- [Work instruction]:
Please copy out all lines of the entries that contain the word "participant".

Edit tracking data:

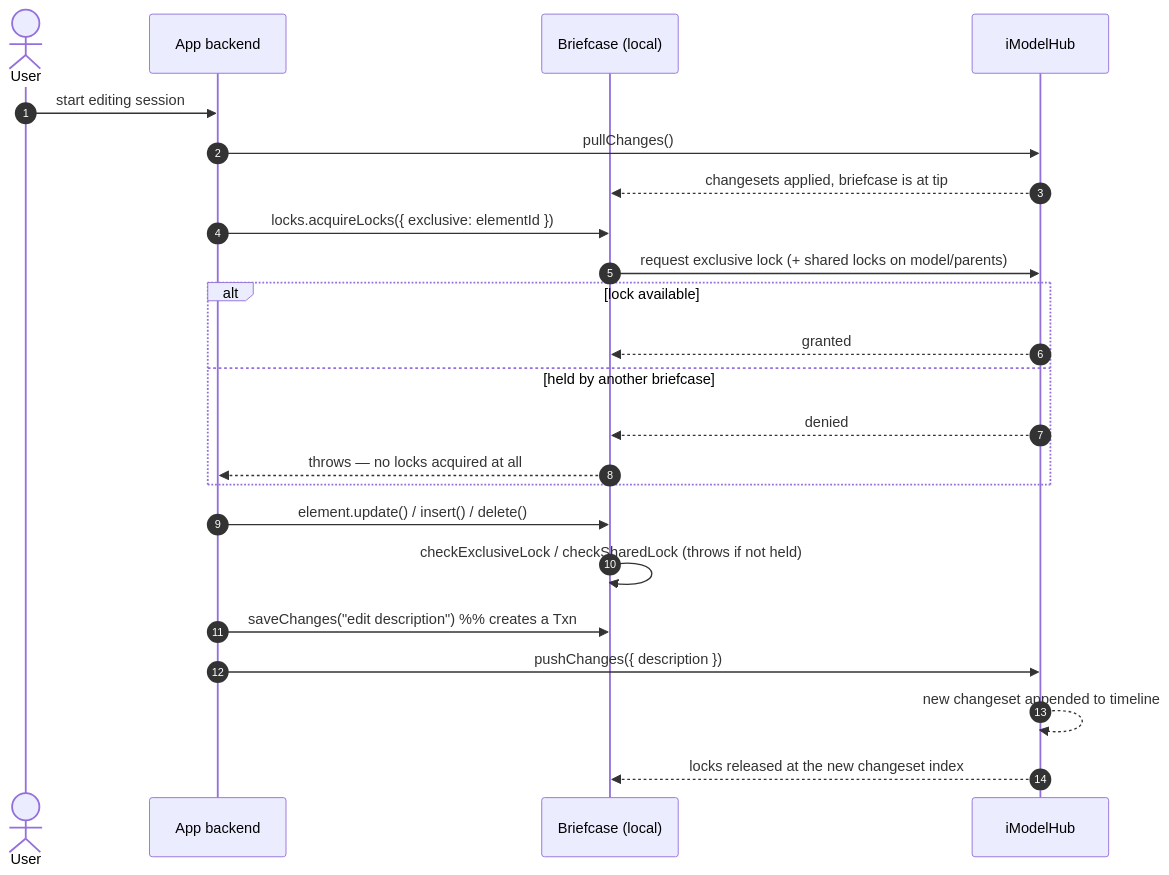
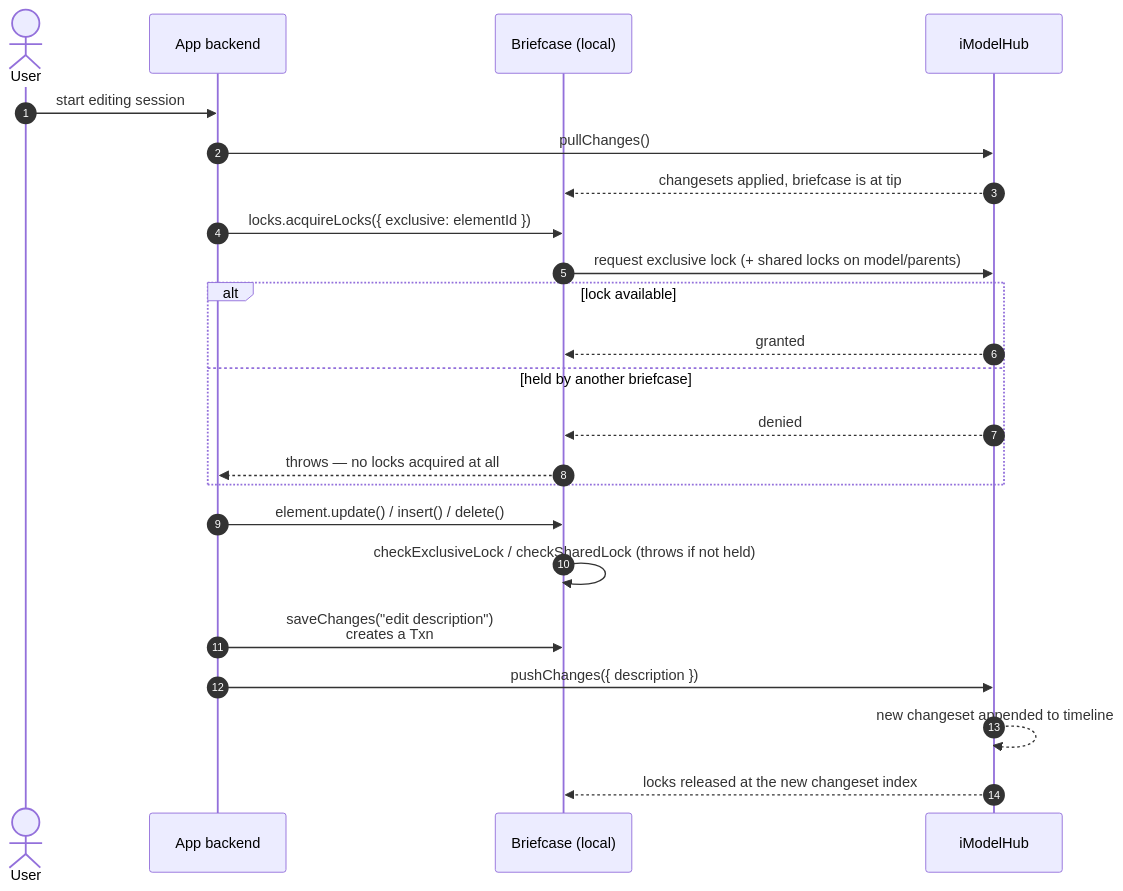
Before and after one commit to iTwin/itwinjs-core: the third of 5 diagrams in docs/learning/backend/ConcurrencyControl.md, drawn with Mermaid. The commit also changed other lines of this file and 4 other files, not shown here.

````diff
--- a/docs/learning/backend/ConcurrencyControl.md
+++ b/docs/learning/backend/ConcurrencyControl.md
@@ -100,26 +103,26 @@
 ```mermaid
 sequenceDiagram
     autonumber
     actor User
     participant App as App backend
     participant BC as Briefcase (local)
     participant Hub as iModelHub
 
     User->>App: start editing session
     App->>Hub: pullChanges()
     Hub-->>BC: changesets applied, briefcase is at tip
     App->>BC: locks.acquireLocks({ exclusive: elementId })
     BC->>Hub: request exclusive lock (+ shared locks on model/parents)
     alt lock available
         Hub-->>BC: granted
     else held by another briefcase
         Hub-->>BC: denied
         BC-->>App: throws — no locks acquired at all
     end
     App->>BC: element.update() / insert() / delete()
     BC->>BC: checkExclusiveLock / checkSharedLock (throws if not held)
-    App->>BC: saveChanges("edit description")  %% creates a Txn
+    App->>BC: saveChanges("edit description")<br/>creates a Txn
     App->>Hub: pushChanges({ description })
     Hub-->>Hub: new changeset appended to timeline
     Hub-->>BC: locks released at the new changeset index
 ```
````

- [Finished exercise]:
     participant App as App backend
     participant BC as Briefcase (local)
     participant Hub as iModelHub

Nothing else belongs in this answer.